Set down the data below exactly; pictures stay out.

Start of Data for analysis

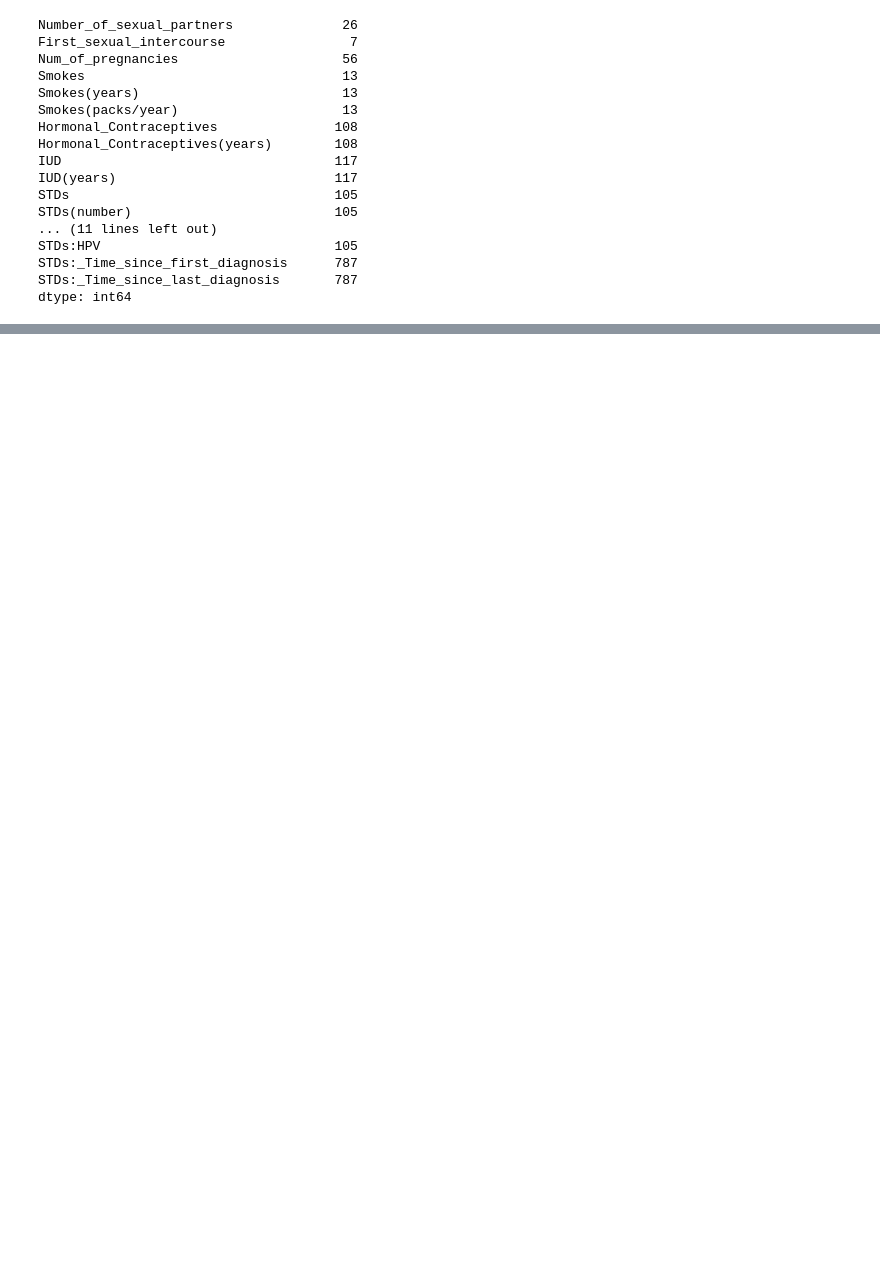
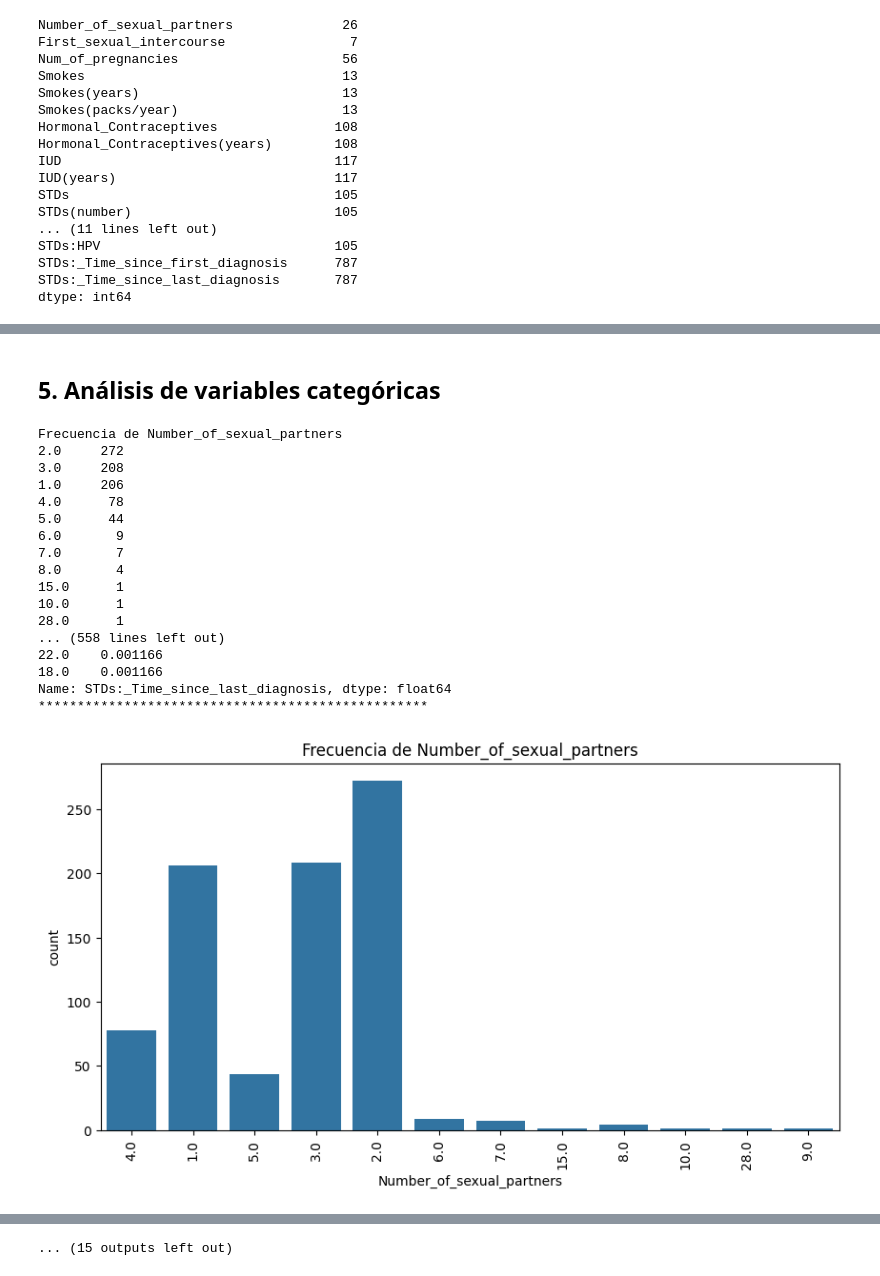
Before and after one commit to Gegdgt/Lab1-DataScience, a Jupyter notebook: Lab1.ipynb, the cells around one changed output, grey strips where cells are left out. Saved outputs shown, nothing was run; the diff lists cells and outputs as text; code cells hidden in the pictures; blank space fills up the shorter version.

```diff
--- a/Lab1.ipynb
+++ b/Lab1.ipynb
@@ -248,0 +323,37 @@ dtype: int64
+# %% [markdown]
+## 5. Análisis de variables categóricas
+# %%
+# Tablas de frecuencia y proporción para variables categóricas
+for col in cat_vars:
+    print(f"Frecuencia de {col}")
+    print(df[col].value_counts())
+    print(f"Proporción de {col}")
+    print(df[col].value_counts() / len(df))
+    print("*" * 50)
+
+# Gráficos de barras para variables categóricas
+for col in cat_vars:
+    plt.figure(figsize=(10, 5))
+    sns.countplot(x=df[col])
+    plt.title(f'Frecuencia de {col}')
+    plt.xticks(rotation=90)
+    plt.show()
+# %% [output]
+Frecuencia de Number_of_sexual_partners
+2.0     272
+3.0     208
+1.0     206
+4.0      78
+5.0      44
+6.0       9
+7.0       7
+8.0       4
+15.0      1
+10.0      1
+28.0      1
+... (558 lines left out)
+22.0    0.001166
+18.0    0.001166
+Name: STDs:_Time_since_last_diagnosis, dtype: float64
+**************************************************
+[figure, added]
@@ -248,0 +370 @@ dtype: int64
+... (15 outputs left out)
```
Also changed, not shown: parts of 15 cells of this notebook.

End of Data for analysis

■ Solution
Before and after one commit to Gegdgt/Lab1-DataScience, a Jupyter notebook: Lab1.ipynb, the cells around one changed output, grey strips where cells are left out. Saved outputs shown, nothing was run; the diff lists cells and outputs as text; code cells hidden in the pictures; blank space fills up the shorter version.

```diff
--- a/Lab1.ipynb
+++ b/Lab1.ipynb
@@ -248,0 +323,37 @@ dtype: int64
+# %% [markdown]
+## 5. Análisis de variables categóricas
+# %%
+# Tablas de frecuencia y proporción para variables categóricas
+for col in cat_vars:
+    print(f"Frecuencia de {col}")
+    print(df[col].value_counts())
+    print(f"Proporción de {col}")
+    print(df[col].value_counts() / len(df))
+    print("*" * 50)
+
+# Gráficos de barras para variables categóricas
+for col in cat_vars:
+    plt.figure(figsize=(10, 5))
+    sns.countplot(x=df[col])
+    plt.title(f'Frecuencia de {col}')
+    plt.xticks(rotation=90)
+    plt.show()
+# %% [output]
+Frecuencia de Number_of_sexual_partners
+2.0     272
+3.0     208
+1.0     206
+4.0      78
+5.0      44
+6.0       9
+7.0       7
+8.0       4
+15.0      1
+10.0      1
+28.0      1
+... (558 lines left out)
+22.0    0.001166
+18.0    0.001166
+Name: STDs:_Time_since_last_diagnosis, dtype: float64
+**************************************************
+[figure, added]
@@ -248,0 +370 @@ dtype: int64
+... (15 outputs left out)
```
Also changed, not shown: parts of 15 cells of this notebook.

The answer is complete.